# [WHAT THE TASK ASKS]
What must be returned is the number of lines in the records holding the word "Also", with no other text.

Difference listings:

====================

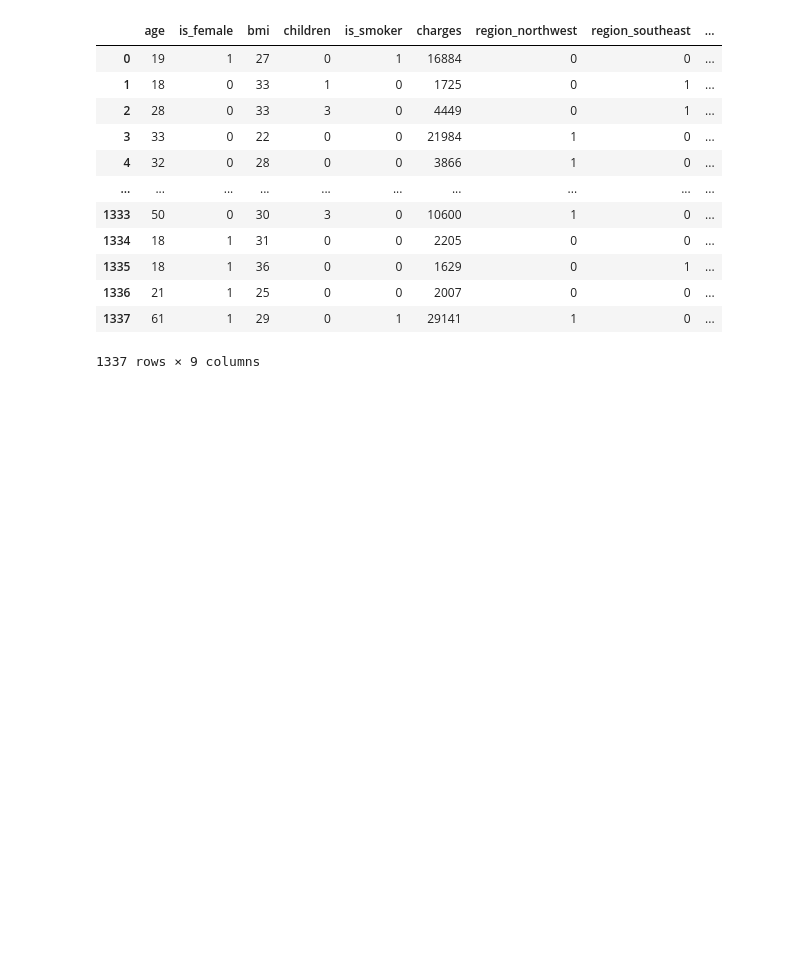
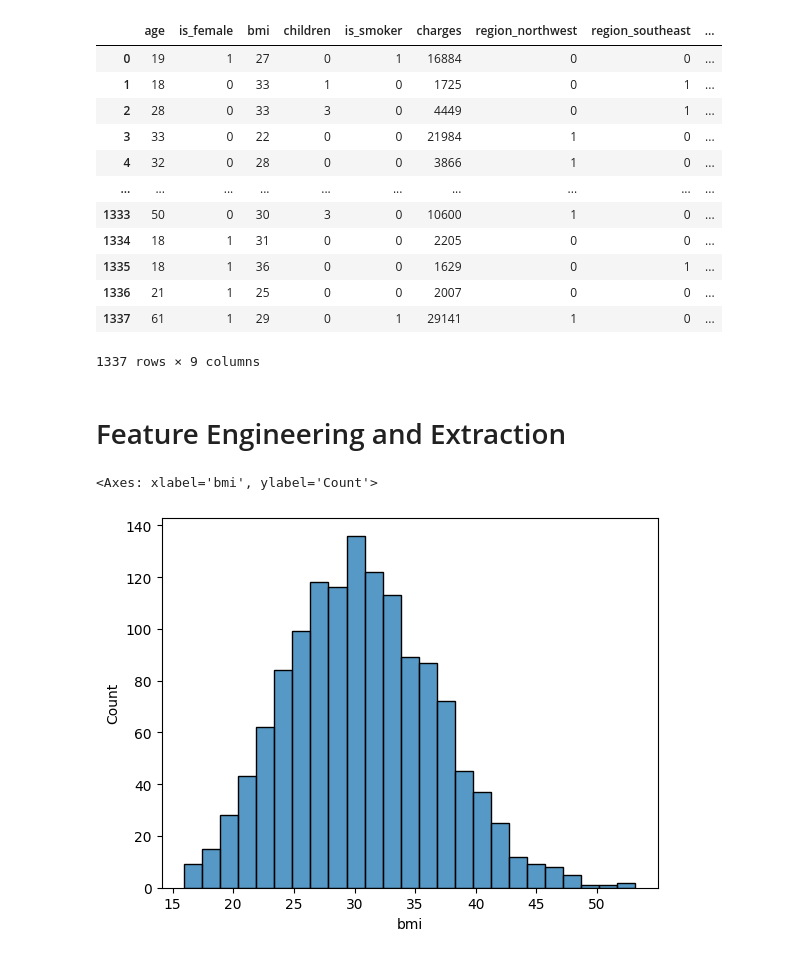
Before and after one commit to jitu7378/insurance-ml-learning, a Jupyter notebook: ML-learning.ipynb, the cells around one changed output. Cells and saved outputs as stored; diff of their text form; code cells hidden in the pictures; blank space fills up the shorter version.

```diff
--- a/ML-learning.ipynb
+++ b/ML-learning.ipynb
@@ -263,3 +263,10 @@ df_cleaned
 | 1336 | 21 | 1 | 25 | 0 | 0 | 2007 | 0 | 0 | ... |
 | 1337 | 61 | 1 | 29 | 0 | 1 | 29141 | 1 | 0 | ... |
 1337 rows × 9 columns
+# %% [markdown]
+# Feature Engineering and Extraction
+# %%
+sns.histplot(df['bmi'])
+# %% [output]
+<Axes: xlabel='bmi', ylabel='Count'>
+[figure, added]
```
Also changed, not shown: parts of 6 cells of this notebook.
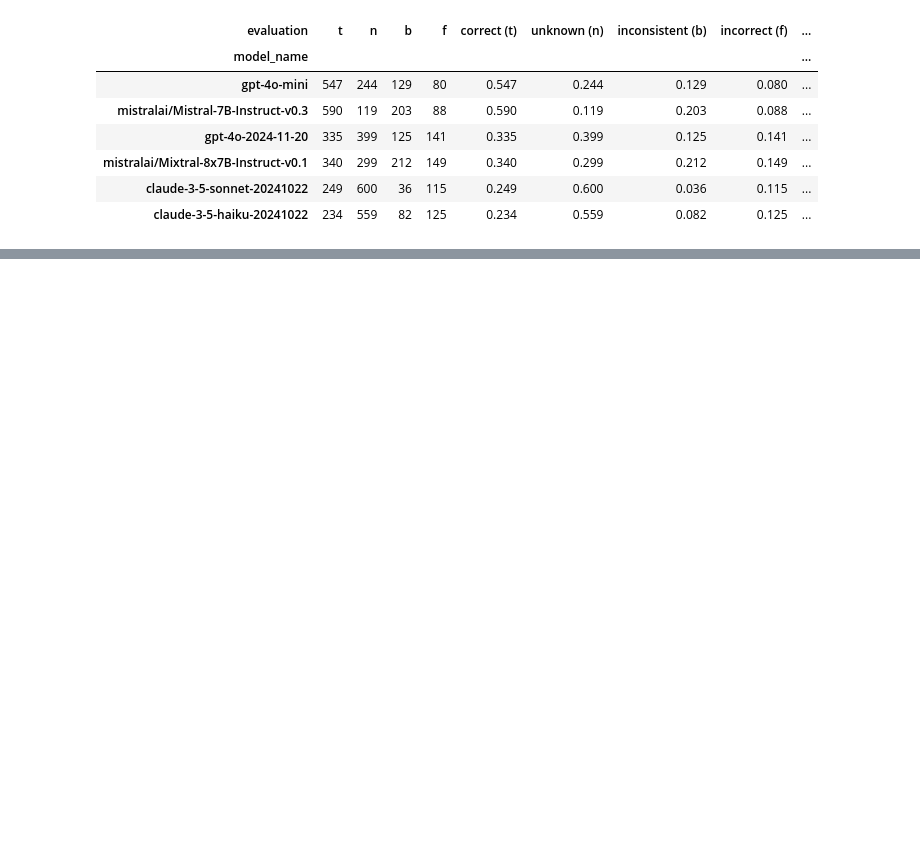
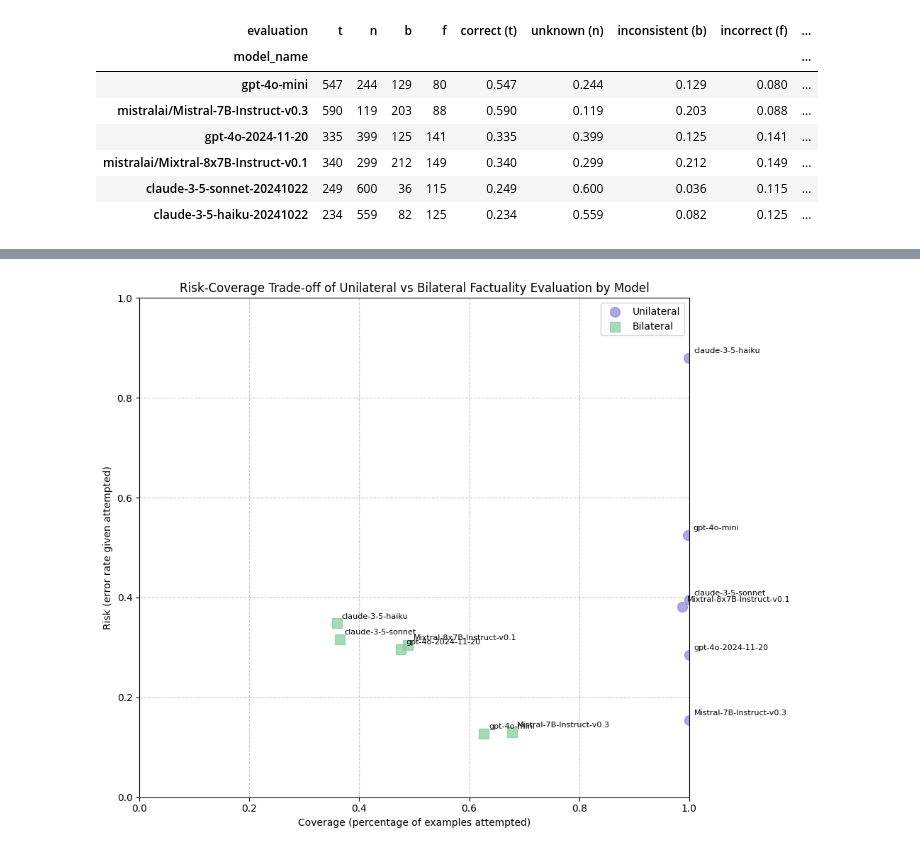
Before and after one commit to bradleypallen/bilateral-factuality-evaluation, a Jupyter notebook: results.ipynb, the cells around one changed output, grey strips where cells are left out. Saved outputs shown, nothing was run; the diff lists cells and outputs as text; code cells hidden in the pictures; blank space fills up the shorter version.

```diff
--- a/results.ipynb
+++ b/results.ipynb
@@ -147,0 +224,5 @@ plt.show()
+# %%
+fig, ax = plot_risk_coverage(df_unilateral_performance, df_bilateral_performance)
+plt.show()
+# %% [output]
+[figure, added]
```
Also changed, not shown: parts of 7 cells of this notebook, 1 other file.
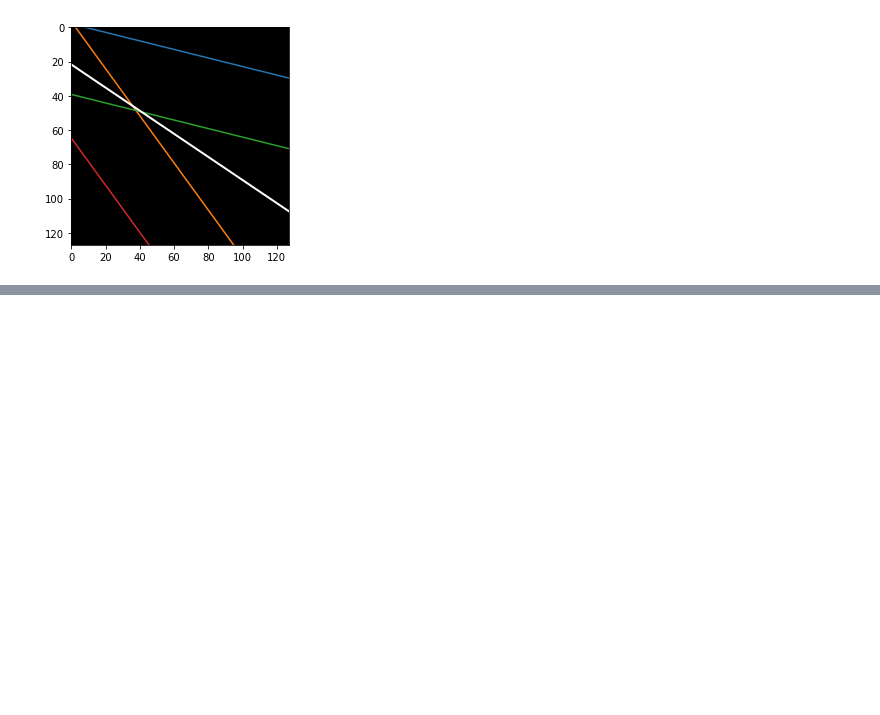
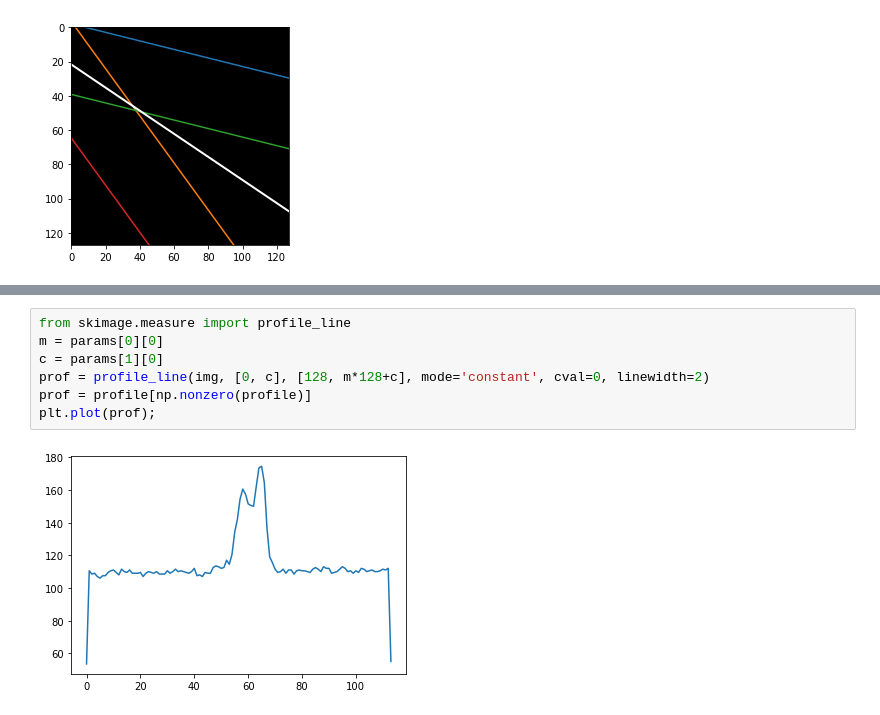
Before and after one commit to CulleyLab/fitting_lines, a Jupyter notebook: Hough_transform/Hough_transform_raw_data.ipynb, the cells around one changed output, grey strips where cells are left out. Drawn from its saved outputs; the diff is of its cells as text; blank space fills up the shorter version.

```diff
--- a/Hough_transform/Hough_transform_raw_data.ipynb
+++ b/Hough_transform/Hough_transform_raw_data.ipynb
@@ -260,0 +313,9 @@ array([-2.06122726, -3.40260323, 39.16331792, 64.64946143])
+# %%
+from skimage.measure import profile_line
+m = params[0][0]
+c = params[1][0]
+prof = profile_line(img, [0, c], [128, m*128+c], mode='constant', cval=0, linewidth=2)
+prof = profile[np.nonzero(profile)]
+plt.plot(prof);
+# %% [output]
+[figure, added]
```
Also changed, not shown: parts of 6 cells of this notebook, 2 other files.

====================

# [THE COMPLETED TASK]
3